Hogewey, on the outskirts of Amsterdam, is a village whose 152 residents are all dementia patients. Founded in 2009, the 'town' has a cinema, restaurant, hair salon and shops. Under the discretely watchful eye of staff, residents go about their business, dining, shopping and socialising. Hogewey staff report their residents require fewer medications and live longer than those in standard assisted living facilities.

Hogewey is one of the inspirations behind Aegis Living--a privately-owned assisted living company in Seattle, Washington. Founder Dwayne Clark spent 30 years working in the assisted living and studying seniors' care in Canada, the U.S. and Europe.

Clark hired designers from Disney Imagineering to create an indoor community with classical Queen Anne architecture. A road featuring stores, a juice bar and a theatre simulates the streets where his Seattle residents grew up.

Hogeway was partly funded by the Dutch government, while Aegis Living is privately-owned. The UK's senior care model is a mix of public and private. But already, facilities across the UK are learning from Hogeway's model.

A care home in Suffolk added a replica high street to its facility in 2014, complete with real shops and a post office. In December, the county council of Northamptonshire announced its intention to build a full dementia village, similar to Hogeway.

Teddy bears may not be practical, and the minds behind Mickey Mouse may not be affordable for the health care system. But the UK can definitely spring for more creativity when it comes to caring for our beloved aunts, uncles, parents and grandparents.

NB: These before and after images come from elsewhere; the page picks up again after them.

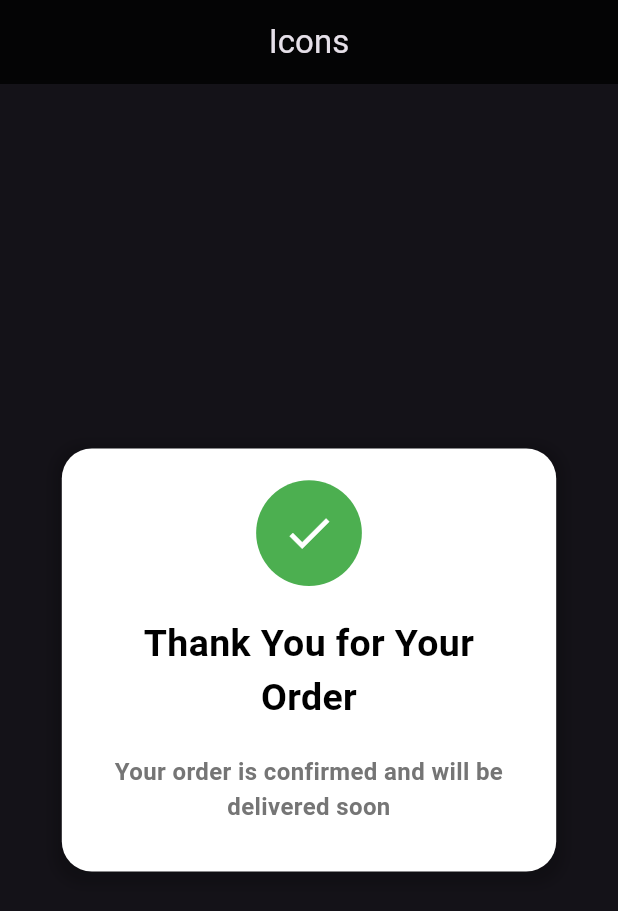
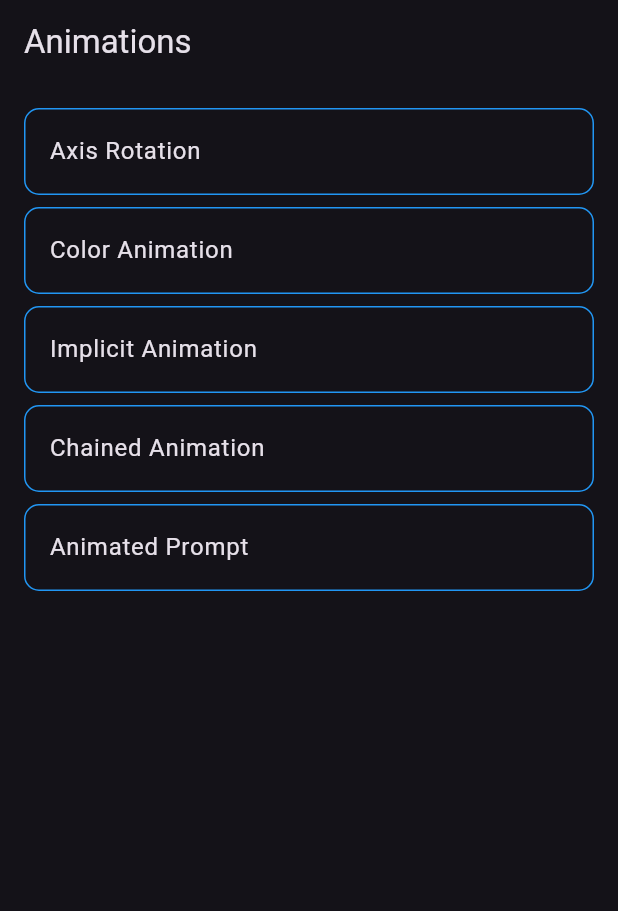
Before and after one commit to DikshantK2004/Flutter_animations, a Flutter app: the screen it shows after launch, on a phone screen of 412 x 824 dp. Shown: the top 911 px of the screen. Run offline on Flutter 3.47's test engine with Material 3 defaults, Android fonts, the phone set to English and light mode, and no system bars.

Commit message:
Added Animations HomePage

```diff
--- a/lib/animations/animated_prompt.dart
+++ b/lib/animations/animated_prompt.dart
@@ -57,8 +57,8 @@ class _AnimatedPromptState extends State<AnimatedPrompt>
 
   @override
   void dispose() {
+    super.dispose();
     _controller.dispose();
-    super.dispose();
   }
 
   @override
@@ -71,7 +71,7 @@ class _AnimatedPromptState extends State<AnimatedPrompt>
       appBar: AppBar(
         title: const Center(
           child: Text(
-            'Icons',
+            'Animated Prompt',
           ),
         ),
         backgroundColor: Colors.black.withOpacity(0.8),
--- /dev/null
+++ b/lib/homepage.dart
@@ -0,0 +1,72 @@
+import 'package:flutter/material.dart';
+import 'package:flutter_animations/animations/animated_prompt.dart';
+import 'package:flutter_animations/animations/axis_rotation.dart';
+import 'package:flutter_animations/animations/chained_animation.dart';
+import 'package:flutter_animations/animations/color_animation.dart';
+import 'package:flutter_animations/animations/implicit_animations.dart';
+
+var animations = List<Map<String, dynamic>>.from([
+  {
+    'title': 'Axis Rotation',
+    'animation': const AxisRotation(),
+  },
+  {
+    'title': 'Color Animation',
+    'animation': const ColorAnimation(),
+  },
+  {
+    'title': 'Implicit Animation',
+    'animation': const ImplicitAnimation(),
+  },
+  {
+    'title': 'Chained Animation',
+    'animation': const ChainedAnimation(),
+  },
+  {
+    'title': 'Animated Prompt',
+    'animation': const AnimatedPrompt(),
+  },
+]);
+
+class HomePage extends StatelessWidget {
+  const HomePage({super.key});
+
+  @override
+  Widget build(BuildContext context) {
+    return Scaffold(
+      appBar: AppBar(
+        title: const Text("Animations"),
+      ),
+      body: Padding(
+        padding: const EdgeInsets.all(16.0),
+        child: ListView.builder(
+          itemCount: animations.length,
+          itemBuilder: (context, index) {
+            return Padding(
+              padding: const EdgeInsets.only(
+                bottom: 8.0,
+              ),
+              child: ListTile(
+                shape: RoundedRectangleBorder(
+                  borderRadius: BorderRadius.circular(10),
+                  side: const BorderSide(
+                    color: Colors.blue,
+                  ),
+                ),
+                title: Text(animations[index]['title']),
+                onTap: () {
+                  Navigator.push(
+                    context,
+                    MaterialPageRoute(
+                      builder: (context) => animations[index]['animation'],
+                    ),
+                  );
+                },
+              ),
+            );
+          },
+        ),
+      ),
+    );
+  }
+}
--- a/lib/main.dart
+++ b/lib/main.dart
@@ -1,9 +1,5 @@
 import 'package:flutter/material.dart';
-import 'package:flutter_animations/animations/animated_prompt.dart';
-import 'package:flutter_animations/animations/axis_rotation.dart';
-import 'package:flutter_animations/animations/chained_animation.dart';
-import 'package:flutter_animations/animations/color_animation.dart';
-import 'package:flutter_animations/animations/implicit_animations.dart';
+import 'package:flutter_animations/homepage.dart';
 
 void main() {
   runApp(const MyApp());
@@ -22,7 +18,7 @@ class MyApp extends StatelessWidget {
       themeMode: ThemeMode.dark,
       debugShowCheckedModeBanner: false,
       debugShowMaterialGrid: false,
-      home: const AnimatedPrompt(),
+      home: const HomePage(),
     );
   }
 }
```
Also changed, not shown: lib/animations/axis_rotation.dart (+10 -1 lines), lib/animations/chained_animation.dart (+9 -1 lines), lib/animations/color_animation.dart (+8 -0 lines), lib/animations/implicit_animations.dart (+6 -1 lines).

Craig and Marc Kielburger are the co-founders of the WE Movement, including the year-long educational programme WE Schools and the youth empowerment event WE Day. Watch the WE Day UK live stream on 22 March at